Provided records Start Marker
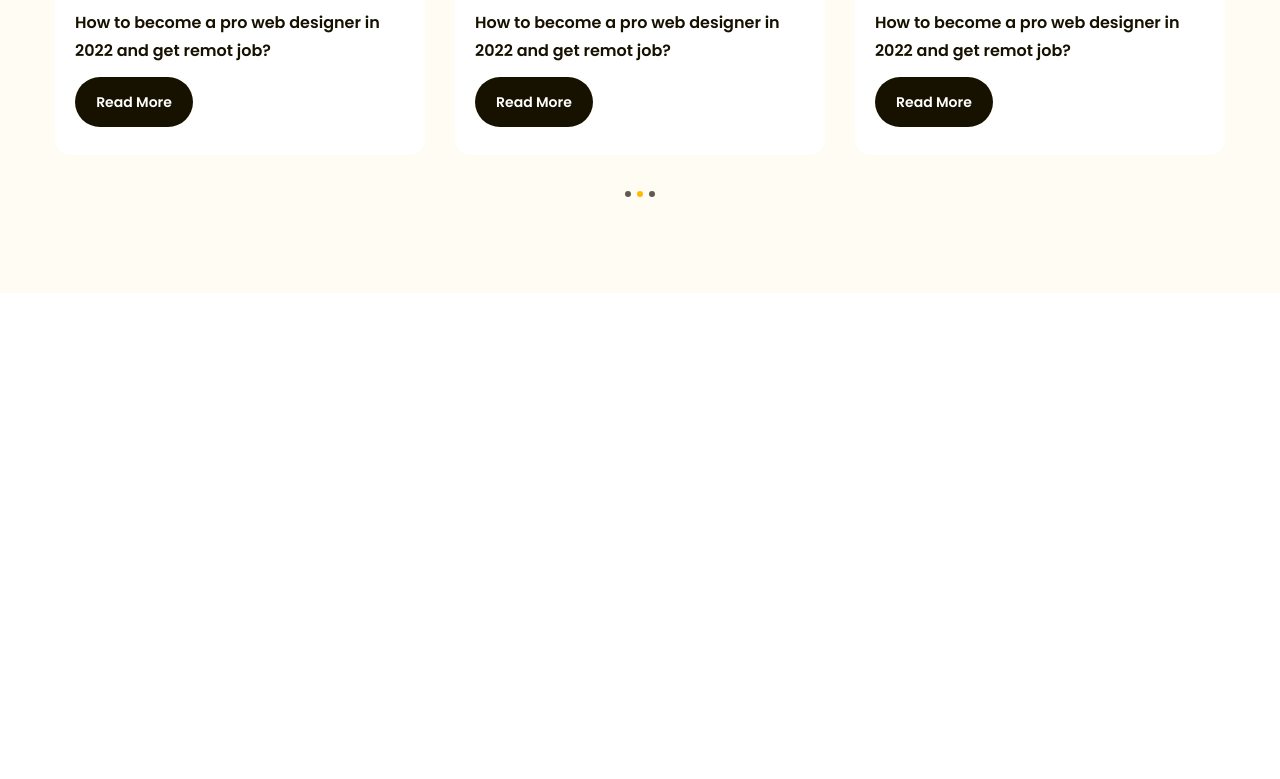
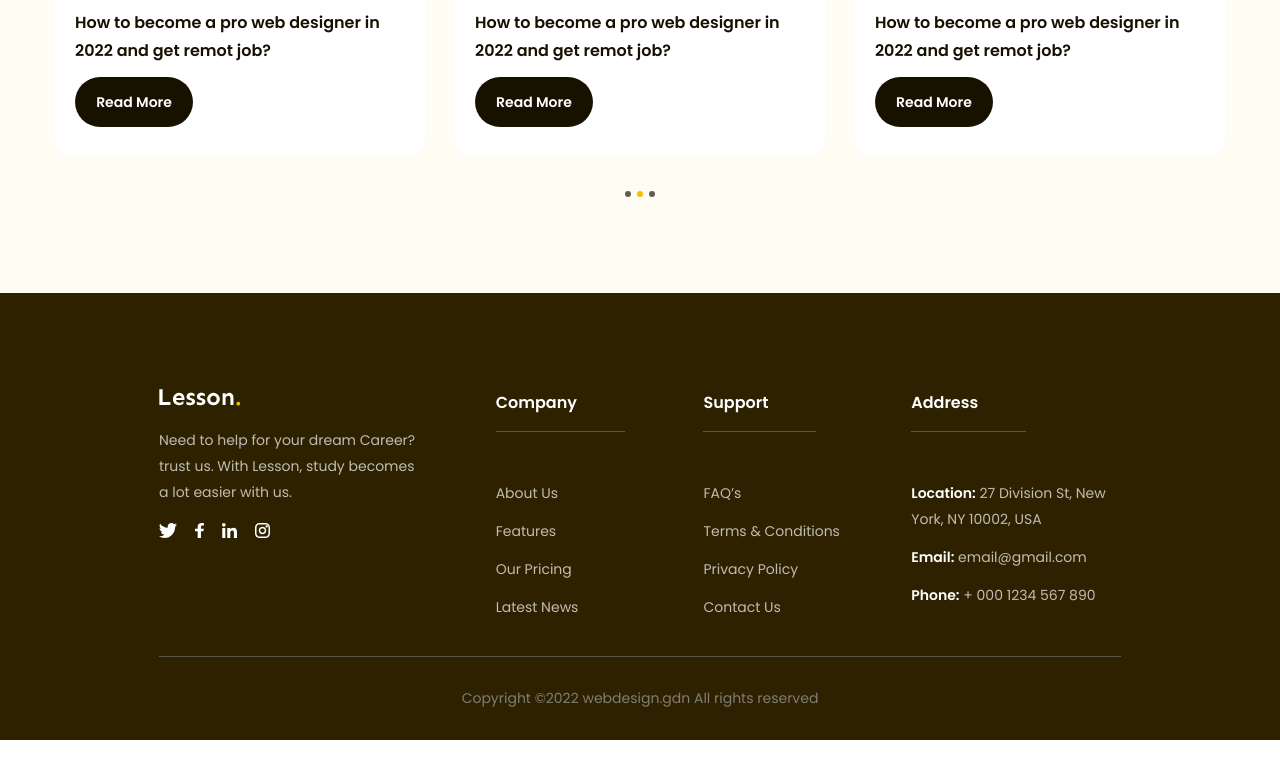
Before and after one commit to billhellson/htmlcss-project-2, a plain HTML site: page index.html in a window 1280 px wide. Shown: the part 4428-5207 px from the top of the page. After the commit the page ends 5168 px from the top, so only its background shows below. Drawn offline with Linux system fonts and the light colour scheme.

Commit message:
Created Footer Section and repositioned Main Tag

```diff
--- a/assets/css/styles.css
+++ b/assets/css/styles.css
@@ -663,3 +663,80 @@ a {
     background-color: var(--primary-color);
     cursor: default;
 }
+
+/* Footer */
+
+.footer {
+    padding: 96px 135px 0;
+    background: #2e2100;
+}
+
+.footer .row {
+    display: flex;
+    padding-bottom: 36px;
+    border-bottom: 1px solid #59554b;
+}
+
+.footer .row .column {
+    width: 21.6%;
+}
+
+.footer .row .column:first-child {
+    width: 35%;
+}
+
+.footer .column .desc {
+    margin-top: 18px;
+    max-width: 267px;
+    font-size: 1.4rem;
+    line-height: 186%;
+    color: #bfbcb2;
+}
+
+.footer .socials {
+    display: flex;
+    gap: 18px;
+    margin-top: 18px;
+}
+
+.footer .title {
+    display: inline-block;
+    padding: 0 48px 14px 0;
+    border-bottom: 1px solid #59554b;
+    font-weight: 600;
+    font-size: 1.6rem;
+    line-height: 175%;
+    color: #ffffff;
+}
+
+.footer .list {
+    margin-top: 48px;
+}
+
+.footer .list a {
+    display: inline-block;
+    margin-bottom: 12px;
+    font-size: 1.4rem;
+    line-height: 186%;
+    color: #bfbcb2;
+}
+
+.footer .list li:last-child a {
+    margin-bottom: 0;
+}
+
+.footer .list strong {
+    font-weight: 600;
+    color: #fff;
+}
+
+.footer .copyright {
+    padding: 28px 0;
+}
+
+.footer .copyright .desc {
+    font-size: 1.4rem;
+    line-height: 186%;
+    text-align: center;
+    color: #807d74;
+}
--- a/index.html
+++ b/index.html
@@ -19,7 +19,6 @@
         <link rel="stylesheet" href="./assets/css/styles.css" />
     </head>
     <body>
-        <main style="height: 15000px">
         <!-- Header -->
         <header class="header fixed">
             <div class="main-content">
@@ -56,7 +55,7 @@
                 </div>
             </div>
         </header>
-
+        <main>
             <!-- Hero -->
             <div class="hero">
                 <div class="main-content">
@@ -686,5 +685,122 @@
                 </div>
             </div>
         </main>
+        <!-- Footer -->
+        <footer class="footer">
+            <div class="main-content">
+                <div class="row">
+                    <!-- Coulumn 1 -->
+
+                    <div class="column">
+                        <img
+                            src="./assets/image/Logo-white.svg"
+                            alt="Lesson."
+                            class="logo"
+                        />
+                        <p class="desc">
+                            Need to help for your dream Career? trust us. With
+                            Lesson, study becomes a lot easier with us.
+                        </p>
+                        <div class="socials">
+                            <a href="#!">
+                                <img
+                                    src="./assets/icons/twitter.svg"
+                                    alt="twitter"
+                                    class="icon"
+                                />
+                            </a>
+                            <a href="#!">
+                                <img
+                                    src="./assets/icons/facebook.svg"
+                                    alt="facebook"
+                                    class="icon"
+                                />
+                            </a>
+                            <a href="#!">
+                                <img
+                                    src="./assets/icons/linked_in.svg"
+                                    alt="linked_in"
+                                    class="icon"
+                                />
+                            </a>
+                            <a href="#!">
+                                <img
+                                    src="./assets/icons/instagram.svg"
+                                    alt="instagram"
+                                    class="icon"
+                                />
+                            </a>
+                        </div>
+                    </div>
+                    <!-- Coulumn 2 -->
+                    <div class="column">
+                        <h3 class="title">Company</h3>
+                        <ul class="list">
+                            <li>
+                                <a href="#!">About Us</a>
+                            </li>
+                            <li>
+                                <a href="#!">Features</a>
+                            </li>
+                            <li>
+                                <a href="#!">Our Pricing</a>
+                            </li>
+                            <li>
+                                <a href="#!">Latest News</a>
+                            </li>
+                        </ul>
+                    </div>
+
+                    <!-- Coulumn 3 -->
+
+                    <div class="column">
+                        <h3 class="title">Support</h3>
+                        <ul class="list">
+                            <li>
+                                <a href="#!">FAQ’s</a>
+                            </li>
+                            <li>
+                                <a href="#!">Terms & Conditions</a>
+                            </li>
+                            <li>
+                                <a href="#!">Privacy Policy</a>
+                            </li>
+                            <li>
+                                <a href="#!">Contact Us</a>
+                            </li>
+                        </ul>
+                    </div>
+                    <!-- Coulumn 4 -->
+
+                    <div class="column">
+                        <h3 class="title">Address</h3>
+                        <ul class="list">
+                            <li>
+                                <a href="#!">
+                                    <strong>Location:</strong> 27 Division St,
+                                    New York, NY 10002, USA
+                                </a>
+                            </li>
+                            <li>
+                                <a href="#!"
+                                    ><strong>Email:</strong> email@gmail.com</a
+                                >
+                            </li>
+                            <li>
+                                <a href="#!"
+                                    ><strong>Phone:</strong> + 000 1234 567
+                                    890</a
+                                >
+                            </li>
+                        </ul>
+                    </div>
+                </div>
+                <div class="copyright">
+                    <p class="desc">
+                        Copyright ©2022 webdesign.gdn All rights reserved
+                    </p>
+                </div>
+            </div>
+        </footer>
     </body>
 </html>
```
Also changed, not shown: assets/icons/facebook.svg (added), assets/icons/instagram.svg (added), assets/icons/linked_in.svg (added), assets/icons/twitter.svg (added), assets/image/Logo-white.svg (added). Lines whose indentation alone changed are shown as unchanged.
Provided records End Marker
The reply should hold every entry above, given again exactly, but not a single picture.

## Written answer:
Before and after one commit to billhellson/htmlcss-project-2, a plain HTML site: page index.html in a window 1280 px wide. Shown: the part 4428-5207 px from the top of the page. After the commit the page ends 5168 px from the top, so only its background shows below. Drawn offline with Linux system fonts and the light colour scheme.

Commit message:
Created Footer Section and repositioned Main Tag

```diff
--- a/assets/css/styles.css
+++ b/assets/css/styles.css
@@ -663,3 +663,80 @@ a {
     background-color: var(--primary-color);
     cursor: default;
 }
+
+/* Footer */
+
+.footer {
+    padding: 96px 135px 0;
+    background: #2e2100;
+}
+
+.footer .row {
+    display: flex;
+    padding-bottom: 36px;
+    border-bottom: 1px solid #59554b;
+}
+
+.footer .row .column {
+    width: 21.6%;
+}
+
+.footer .row .column:first-child {
+    width: 35%;
+}
+
+.footer .column .desc {
+    margin-top: 18px;
+    max-width: 267px;
+    font-size: 1.4rem;
+    line-height: 186%;
+    color: #bfbcb2;
+}
+
+.footer .socials {
+    display: flex;
+    gap: 18px;
+    margin-top: 18px;
+}
+
+.footer .title {
+    display: inline-block;
+    padding: 0 48px 14px 0;
+    border-bottom: 1px solid #59554b;
+    font-weight: 600;
+    font-size: 1.6rem;
+    line-height: 175%;
+    color: #ffffff;
+}
+
+.footer .list {
+    margin-top: 48px;
+}
+
+.footer .list a {
+    display: inline-block;
+    margin-bottom: 12px;
+    font-size: 1.4rem;
+    line-height: 186%;
+    color: #bfbcb2;
+}
+
+.footer .list li:last-child a {
+    margin-bottom: 0;
+}
+
+.footer .list strong {
+    font-weight: 600;
+    color: #fff;
+}
+
+.footer .copyright {
+    padding: 28px 0;
+}
+
+.footer .copyright .desc {
+    font-size: 1.4rem;
+    line-height: 186%;
+    text-align: center;
+    color: #807d74;
+}
--- a/index.html
+++ b/index.html
@@ -19,7 +19,6 @@
         <link rel="stylesheet" href="./assets/css/styles.css" />
     </head>
     <body>
-        <main style="height: 15000px">
         <!-- Header -->
         <header class="header fixed">
             <div class="main-content">
@@ -56,7 +55,7 @@
                 </div>
             </div>
         </header>
-
+        <main>
             <!-- Hero -->
             <div class="hero">
                 <div class="main-content">
@@ -686,5 +685,122 @@
                 </div>
             </div>
         </main>
+        <!-- Footer -->
+        <footer class="footer">
+            <div class="main-content">
+                <div class="row">
+                    <!-- Coulumn 1 -->
+
+                    <div class="column">
+                        <img
+                            src="./assets/image/Logo-white.svg"
+                            alt="Lesson."
+                            class="logo"
+                        />
+                        <p class="desc">
+                            Need to help for your dream Career? trust us. With
+                            Lesson, study becomes a lot easier with us.
+                        </p>
+                        <div class="socials">
+                            <a href="#!">
+                                <img
+                                    src="./assets/icons/twitter.svg"
+                                    alt="twitter"
+                                    class="icon"
+                                />
+                            </a>
+                            <a href="#!">
+                                <img
+                                    src="./assets/icons/facebook.svg"
+                                    alt="facebook"
+                                    class="icon"
+                                />
+                            </a>
+                            <a href="#!">
+                                <img
+                                    src="./assets/icons/linked_in.svg"
+                                    alt="linked_in"
+                                    class="icon"
+                                />
+                            </a>
+                            <a href="#!">
+                                <img
+                                    src="./assets/icons/instagram.svg"
+                                    alt="instagram"
+                                    class="icon"
+                                />
+                            </a>
+                        </div>
+                    </div>
+                    <!-- Coulumn 2 -->
+                    <div class="column">
+                        <h3 class="title">Company</h3>
+                        <ul class="list">
+                            <li>
+                                <a href="#!">About Us</a>
+                            </li>
+                            <li>
+                                <a href="#!">Features</a>
+                            </li>
+                            <li>
+                                <a href="#!">Our Pricing</a>
+                            </li>
+                            <li>
+                                <a href="#!">Latest News</a>
+                            </li>
+                        </ul>
+                    </div>
+
+                    <!-- Coulumn 3 -->
+
+                    <div class="column">
+                        <h3 class="title">Support</h3>
+                        <ul class="list">
+                            <li>
+                                <a href="#!">FAQ’s</a>
+                            </li>
+                            <li>
+                                <a href="#!">Terms & Conditions</a>
+                            </li>
+                            <li>
+                                <a href="#!">Privacy Policy</a>
+                            </li>
+                            <li>
+                                <a href="#!">Contact Us</a>
+                            </li>
+                        </ul>
+                    </div>
+                    <!-- Coulumn 4 -->
+
+                    <div class="column">
+                        <h3 class="title">Address</h3>
+                        <ul class="list">
+                            <li>
+                                <a href="#!">
+                                    <strong>Location:</strong> 27 Division St,
+                                    New York, NY 10002, USA
+                                </a>
+                            </li>
+                            <li>
+                                <a href="#!"
+                                    ><strong>Email:</strong> email@gmail.com</a
+                                >
+                            </li>
+                            <li>
+                                <a href="#!"
+                                    ><strong>Phone:</strong> + 000 1234 567
+                                    890</a
+                                >
+                            </li>
+                        </ul>
+                    </div>
+                </div>
+                <div class="copyright">
+                    <p class="desc">
+                        Copyright ©2022 webdesign.gdn All rights reserved
+                    </p>
+                </div>
+            </div>
+        </footer>
     </body>
 </html>
```
Also changed, not shown: assets/icons/facebook.svg (added), assets/icons/instagram.svg (added), assets/icons/linked_in.svg (added), assets/icons/twitter.svg (added), assets/image/Logo-white.svg (added). Lines whose indentation alone changed are shown as unchanged.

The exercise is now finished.